Saturday, September 12, 2015

A Hairy Deal

One of the more unusual "stalls" at the Shaxi Friday market was this one, consisting of two bags of hair and a scale. Quite likely, this purchased hair would be made into wigs. I wonder how much the seller received for the hair. Would she receive a higher price for longer pieces, or did it go simply by the weight?

It made me think of the large amounts of hair that is generated at Hindu temples (most Hindus have their head shaved at least once in their lifetime and some donate it multiple times to show their piety).

Thursday, September 10, 2015

Yujin Qiao Bridge

Follow the east gate out of Shaxi, and you will encounter a bridge along the river.  This classic humpback stone bridge marks the same path that traders used on the tea-horse trail.

The shape of the bridge reminded me of the 400 yr old bridge in Mostar, Bosnia - the largest single-stone bridge in the world. Although both bridges are set amongst a picturesque scene, the Yujin bridge was very quiet  and was not a tragic victim of a civil war. 

Tuesday, September 08, 2015

Me and My Goats

Along with the Friday Market, there also was a bit of action happening outside the gateway to Shaxi.

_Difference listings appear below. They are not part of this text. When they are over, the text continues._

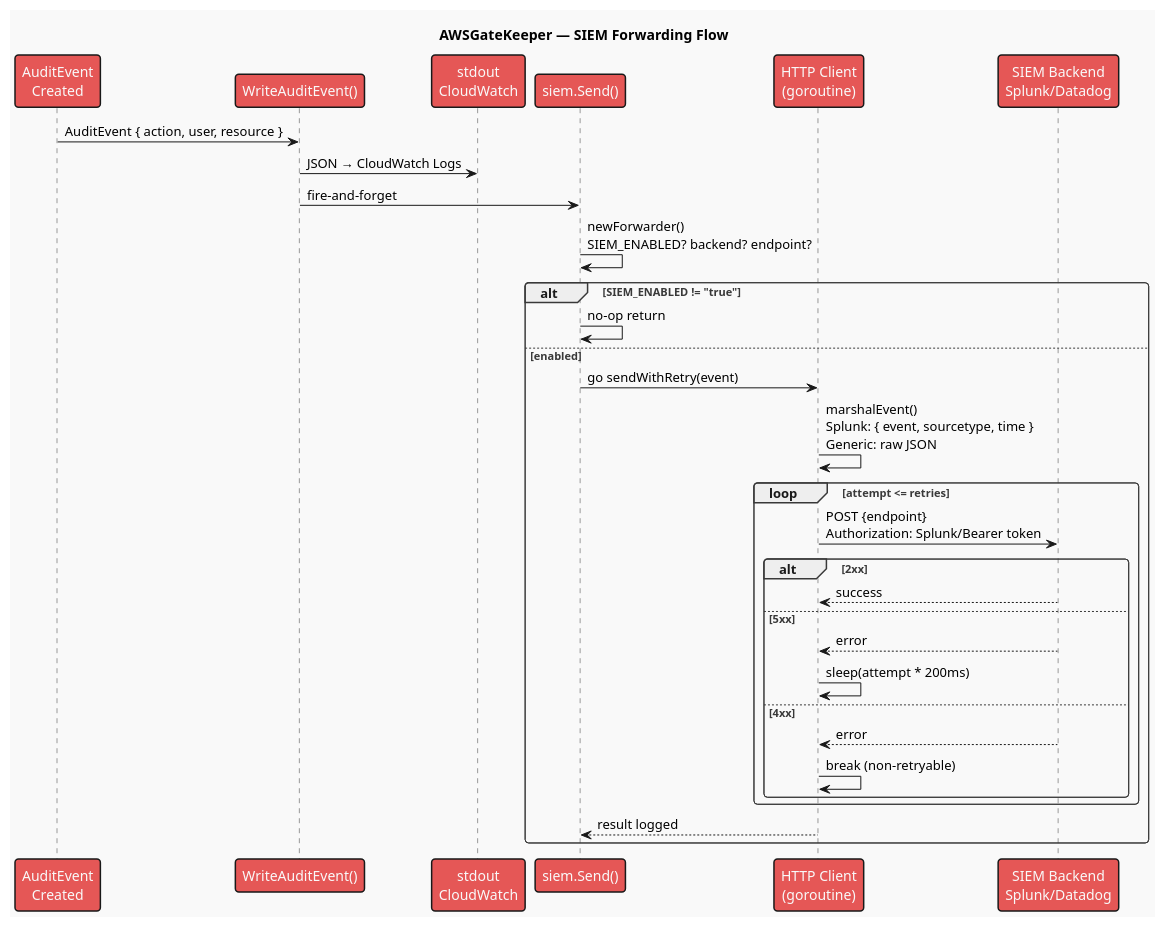
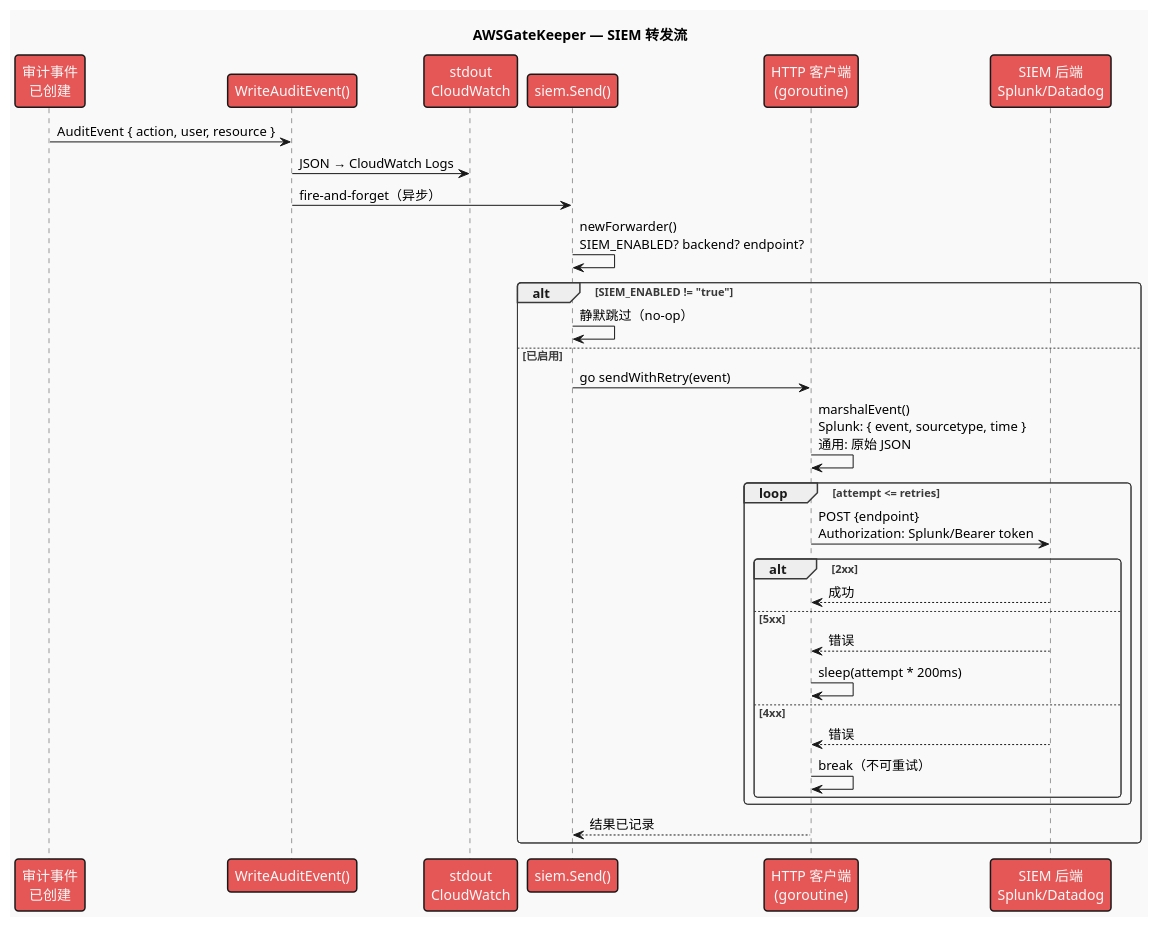
Before and after one commit to ctkqiang/AWSGateKeeper: the third of 3 diagrams in docs/SEQUENCE_ZH.puml, drawn with PlantUML. The commit also changed other lines of this file and 9 other files, not shown here.

First line of the commit message:
docs: 更新文档与架构图，重构webhook与事件处理代码

```diff
--- a/docs/SEQUENCE_ZH.puml
+++ b/docs/SEQUENCE_ZH.puml
@@ -131,38 +131,38 @@
 @startuml
 !theme mars
 
-title AWSGateKeeper — SIEM Forwarding Flow
+title AWSGateKeeper — SIEM 转发流
 
-participant "AuditEvent\nCreated" as audit
+participant "审计事件\n已创建" as audit
 participant "WriteAuditEvent()" as write
 participant "stdout\nCloudWatch" as cw
 participant "siem.Send()" as send
-participant "HTTP Client\n(goroutine)" as http
-participant "SIEM Backend\nSplunk/Datadog" as siem
+participant "HTTP 客户端\n(goroutine)" as http
+participant "SIEM 后端\nSplunk/Datadog" as siem
 
 audit -> write : AuditEvent { action, user, resource }
 write -> cw : JSON → CloudWatch Logs
-write -> send : fire-and-forget
+write -> send : fire-and-forget（异步）
 
 send -> send : newForwarder()\nSIEM_ENABLED? backend? endpoint?
 alt SIEM_ENABLED != "true"
-    send -> send : no-op return
-else enabled
+    send -> send : 静默跳过（no-op）
+else 已启用
     send -> http : go sendWithRetry(event)
-    http -> http : marshalEvent()\nSplunk: { event, sourcetype, time }\nGeneric: raw JSON
+    http -> http : marshalEvent()\nSplunk: { event, sourcetype, time }\n通用: 原始 JSON
     loop attempt <= retries
         http -> siem : POST {endpoint}\nAuthorization: Splunk/Bearer token
         alt 2xx
-            siem --> http : success
+            siem --> http : 成功
         else 5xx
-            siem --> http : error
+            siem --> http : 错误
             http -> http : sleep(attempt * 200ms)
         else 4xx
-            siem --> http : error
-            http -> http : break (non-retryable)
+            siem --> http : 错误
+            http -> http : break（不可重试）
         end
     end
-    http --> send : result logged
+    http --> send : 结果已记录
 end
 
 @enduml
```
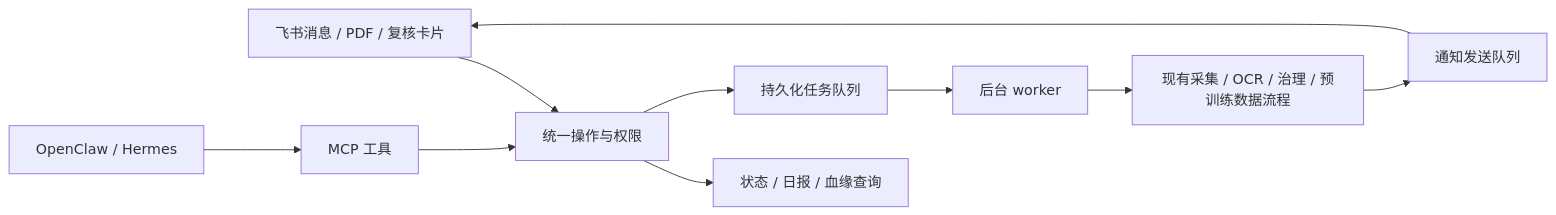
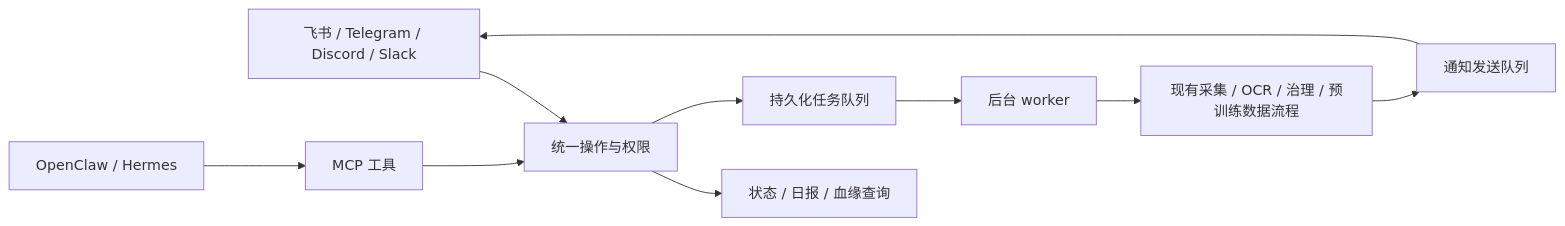
The diagram in docs/app-integrations.md (Chal1ce/FinFlow), drawn with Mermaid before and after one commit. The commit also changed other lines of this file and 27 other files, not shown here.

Commit message:
feat: add Telegram Discord and Slack channels with bilingual guides

````diff
--- a/docs/app-integrations.md
+++ b/docs/app-integrations.md
@@ -14,12 +23,12 @@
 ```mermaid
 flowchart LR
-    feishu[飞书消息 / PDF / 复核卡片] --> service[统一操作与权限]
+    feishu[飞书 / Telegram / Discord / Slack] --> service[统一操作与权限]
     assistant[OpenClaw / Hermes] --> mcp[MCP 工具]
     mcp --> service
     service --> read[状态 / 日报 / 血缘查询]
     service --> jobs[持久化任务队列]
     jobs --> worker[后台 worker]
     worker --> pipeline[现有采集 / OCR / 治理 / 预训练数据流程]
     pipeline --> outbox[通知发送队列]
     outbox --> feishu
 ```
````
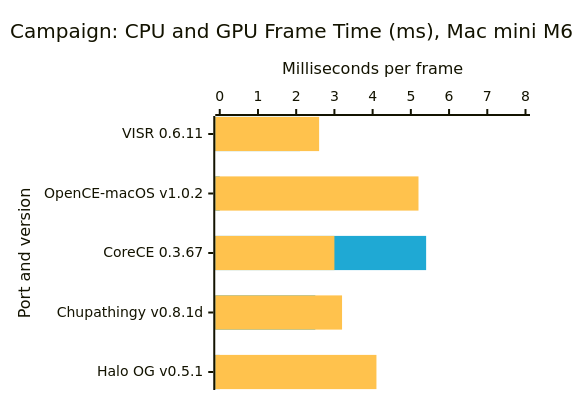
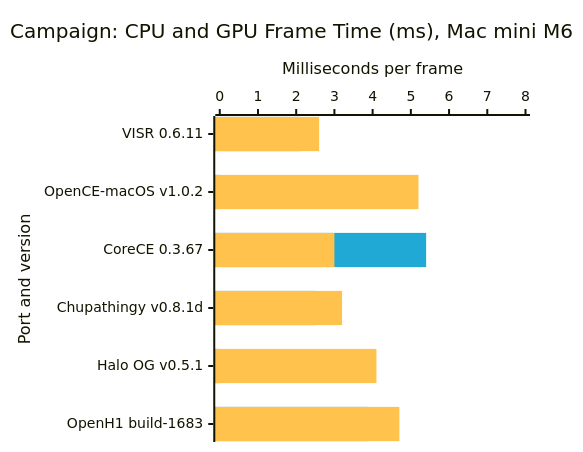
The first of 8 diagrams in docs/benchmarks.md (VISR-CE/visr), drawn with Mermaid before and after one commit. The commit also changed other lines of this file and 3 other files, not shown here.

First line of the commit message:
📝 docs(benchmarks): sync the results snapshot with the public sheet — adds the two M1 iPad Pro VISR 0.6.10 co-op rows, updates notes on 27 rows and GPU/CPU columns on five OpenH1 build-1683 rows, and normalizes number formatting

````diff
--- a/docs/benchmarks.md
+++ b/docs/benchmarks.md
@@ -19,17 +19,17 @@
 ```mermaid
 ---
 config:
   xyChart:
     width: 520
-    height: 380
+    height: 432
   themeVariables:
     xyChart:
       plotColorPalette: "#1fa9d4, #ffc24d"
 ---
 xychart-beta horizontal
     title "Campaign: CPU and GPU Frame Time (ms), Mac mini M6"
-    x-axis "Port and version" ["VISR 0.6.11", "OpenCE-macOS v1.0.2", "CoreCE 0.3.67", "Chupathingy v0.8.1d", "Halo OG v0.5.1"]
+    x-axis "Port and version" ["VISR 0.6.11", "OpenCE-macOS v1.0.2", "CoreCE 0.3.67", "Chupathingy v0.8.1d", "Halo OG v0.5.1", "OpenH1 build-1683"]
     y-axis "Milliseconds per frame" 0 --> 8
-    bar [2.1, 0, 5.4, 2.5, 0]
-    bar [2.6, 5.2, 3, 3.2, 4.1]
+    bar [2.1, 0, 5.4, 2.5, 0, 3.9]
+    bar [2.6, 5.2, 3, 3.2, 4.1, 4.7]
 ```
````
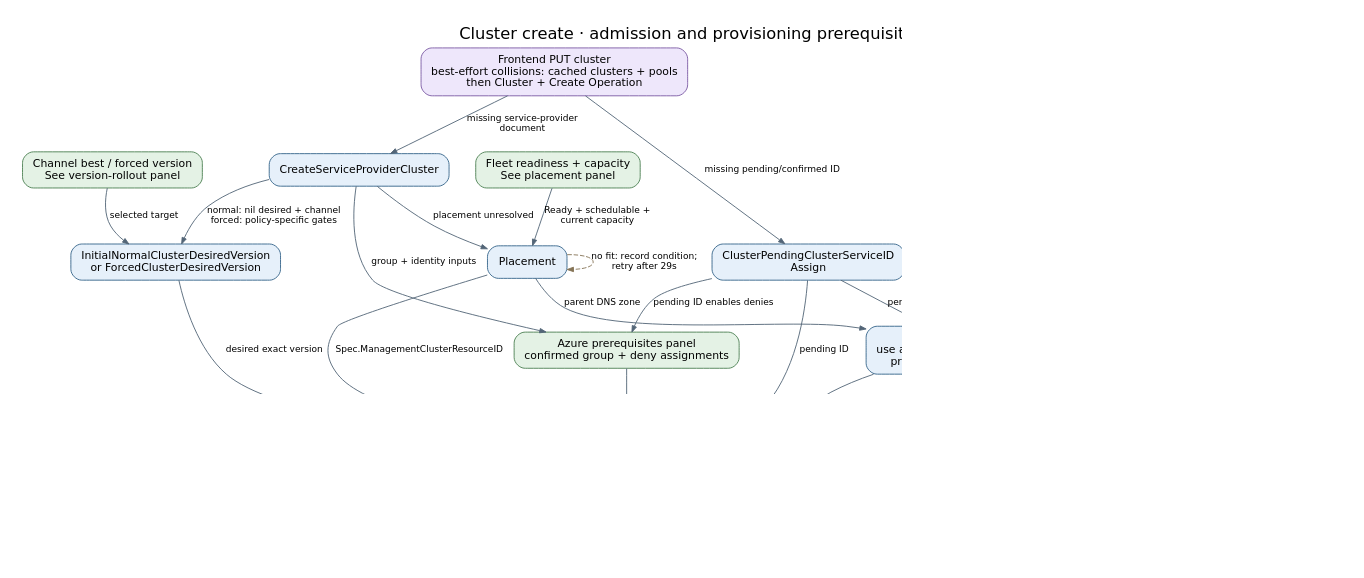
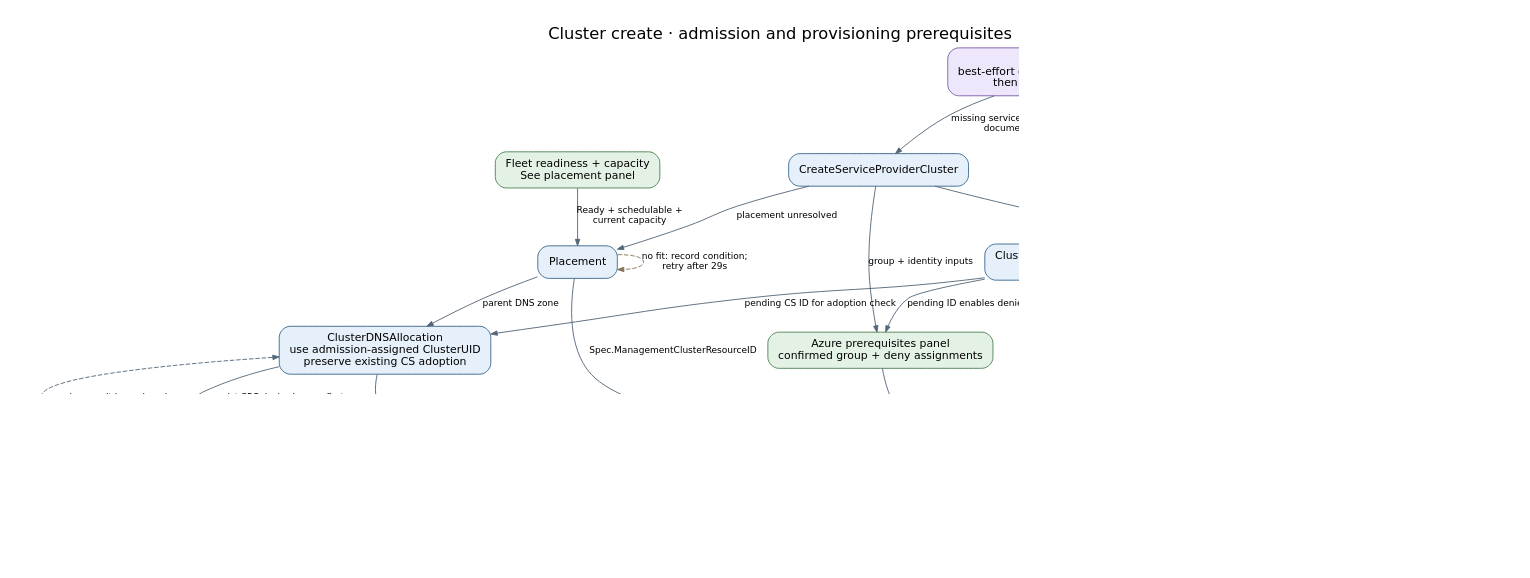
Before and after one commit to Azure/ARO-HCP: the diagram in docs/generated/diagrams/controller-flows/cluster-create.dot, drawn with Graphviz. The commit also changed 38 other files, not shown here.

```diff
--- a/docs/generated/diagrams/controller-flows/cluster-create.dot
+++ b/docs/generated/diagrams/controller-flows/cluster-create.dot
@@ -1,37 +1,41 @@
 digraph cluster_create {
   graph [rankdir=TB, bgcolor="white", pad="0.3", nodesep="0.4", ranksep="0.55", fontname="DejaVu Sans", fontsize=18, labelloc=t, label="Cluster create · admission and provisioning prerequisites", dpi=110];
   node [shape=box, style="rounded,filled", fillcolor="#e6f0fa", color="#35648a", fontname="DejaVu Sans", fontsize=12, margin="0.16,0.10"];
   edge [color="#536577", fontname="DejaVu Sans", fontsize=10, arrowsize=0.7];
   put [label="Frontend PUT cluster\nbest-effort collisions: cached clusters + pools\nthen Cluster + Create Operation", fillcolor="#eee7fb", color="#7b59a4"];
   sp [label="CreateServiceProviderCluster", fillcolor="#e6f0fa", color="#35648a"];
   id [label="ClusterPendingClusterServiceID\nAssign", fillcolor="#e6f0fa", color="#35648a"];
   ver [label="InitialNormalClusterDesiredVersion\nor ForcedClusterDesiredVersion", fillcolor="#e6f0fa", color="#35648a"];
   rollout [label="Channel best / forced version\nSee version-rollout panel", fillcolor="#e4f2e5", color="#4c8053"];
   place [label="Placement", fillcolor="#e6f0fa", color="#35648a"];
   fleet [label="Fleet readiness + capacity\nSee placement panel", fillcolor="#e4f2e5", color="#4c8053"];
   azure [label="Azure prerequisites panel\nconfirmed group + deny assignments", fillcolor="#e4f2e5", color="#4c8053"];
   create [label="ClusterClusterServiceCreate", fillcolor="#e6f0fa", color="#35648a"];
+  federation [label="Data-plane OIDC federation panel\nall required operators: target identity ensured\nlast observation, not live Azure health", fillcolor="#e4f2e5", color="#4c8053"];
   cs [label="Cluster Service cluster exists\nClusterServiceID confirmed\nContinue in convergence panel", fillcolor="#e4f2e5", color="#4c8053"];
   put -> sp [label="missing service-provider\ndocument"];
   put -> id [label="missing pending/confirmed ID"];
   sp -> ver [label="normal: nil desired + channel\nforced: policy-specific gates"];
   rollout -> ver [label="selected target"];
   sp -> place [label="placement unresolved"];
   fleet -> place [label="Ready + schedulable +\ncurrent capacity"];
   place -> place [label="no fit: record condition;\nretry after 29s", style=dashed, color="#857456", constraint=false];
   sp -> azure [label="group + identity inputs"];
   id -> azure [label="pending ID enables denies"];
   id -> create [label="pending ID"];
+  id -> federation [label="pending ID permits credential naming"];
+  put -> federation [label="desired operator identities"];
+  federation -> create [label="required before adoption / POST\nAND other prerequisites"];
   ver -> create [label="desired exact version"];
   place -> create [label="Spec.ManagementClusterResourceID"];
   azure -> create [label="deny precondition if enabled"];
   allocation [label="ClusterDNSAllocation\nuse admission-assigned ClusterUID\npreserve existing CS adoption", fillcolor="#e6f0fa", color="#35648a"];
   claims [label="Fleet DNS claim\nparent zone + five-character slug\nowner = ARO ClusterUID", fillcolor="#e4f2e5", color="#4c8053"];
   place -> allocation [label="parent DNS zone"];
   id -> allocation [label="pending CS ID for adoption check"];
   allocation -> claims [label="persist SPC desired name first;\ncreate claim in separate reconcile"];
   claims -> allocation [label="owned: commit base domain\nconflict: choose another", style=dashed];
   allocation -> create [label="new POST only: persisted prefix + base domain"];
   create -> cs [label="adopt before DNS gate or POST allocated name;\npersist CS ID in same reconcile"];
   create -> create [label="missing prerequisite: wait", style=dashed, color="#857456", constraint=false];
 }
```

Here, a livestock market was actively underway. Men and women were actively engaged in inspecting and haggling over cows, goats, and pigs.

Some of the pigs were not too pleased about the transaction. The large pigs protested as they were loaded up onto the trucks by their ear.  Despite the pigs' complaining, it did appear that the livestock were healthy and well cared-for.

As with the market in town, the livestock market felt very local and authentic - exactly what I wanted to see. 

Sunday, September 06, 2015

Saturday, September 05, 2015

Shaxi Friday Market

A woman from the Yi minority group sets up her produce
 Visiting the markets in a town is a highlight for me. Produce and goods, transported on the backs, heads, livestock, and overburdened vehicles of vendors, reveals so much about the locals. Some traverse for quite a distance over difficult terrain to sell and buy. I love looking at the costumes worn by the locals and marvel at how they present their goods, no matter how meager the amounts.
Simple scales are still used
Colorful produce, some I've never seen before, are carefully arranged. A variety of fragrances intermix, further assaulting the senses. People struggle to be heard over the noise of chatting, bargaining, animals, and vehicles. 

Woven baskets, particularly used by the Bai people, are sold.
Although the tea-horse trading between Tibet and China no longer exists, the town of Shaxi, the last remaining market town on the Tea Horse trail, becomes alive during its Friday market. People from the Bai and Yi ethnic minority groups come down from their mountain villages to trade goods. Some came on foot or motorbike; others piled out of the back of small trucks or public vans. 

Both tropical and temperate produce tempted the eyes. Buyers had an overwhelming variety of mushrooms from which to choose. Local honey, hand-made rope, and cow bells competed for space with lightbulbs, traditional and machine-made clothing. Women carried woven baskets on their backs, while others hauled slaughtered pigs in a wheelbarrow. Emanating from a small radio, "Gangnam Style" competed for attention over the exchange of commerce and gossip.
Pork, including the snout, offered by a vendor
Care for a couple of eggs or a dozen?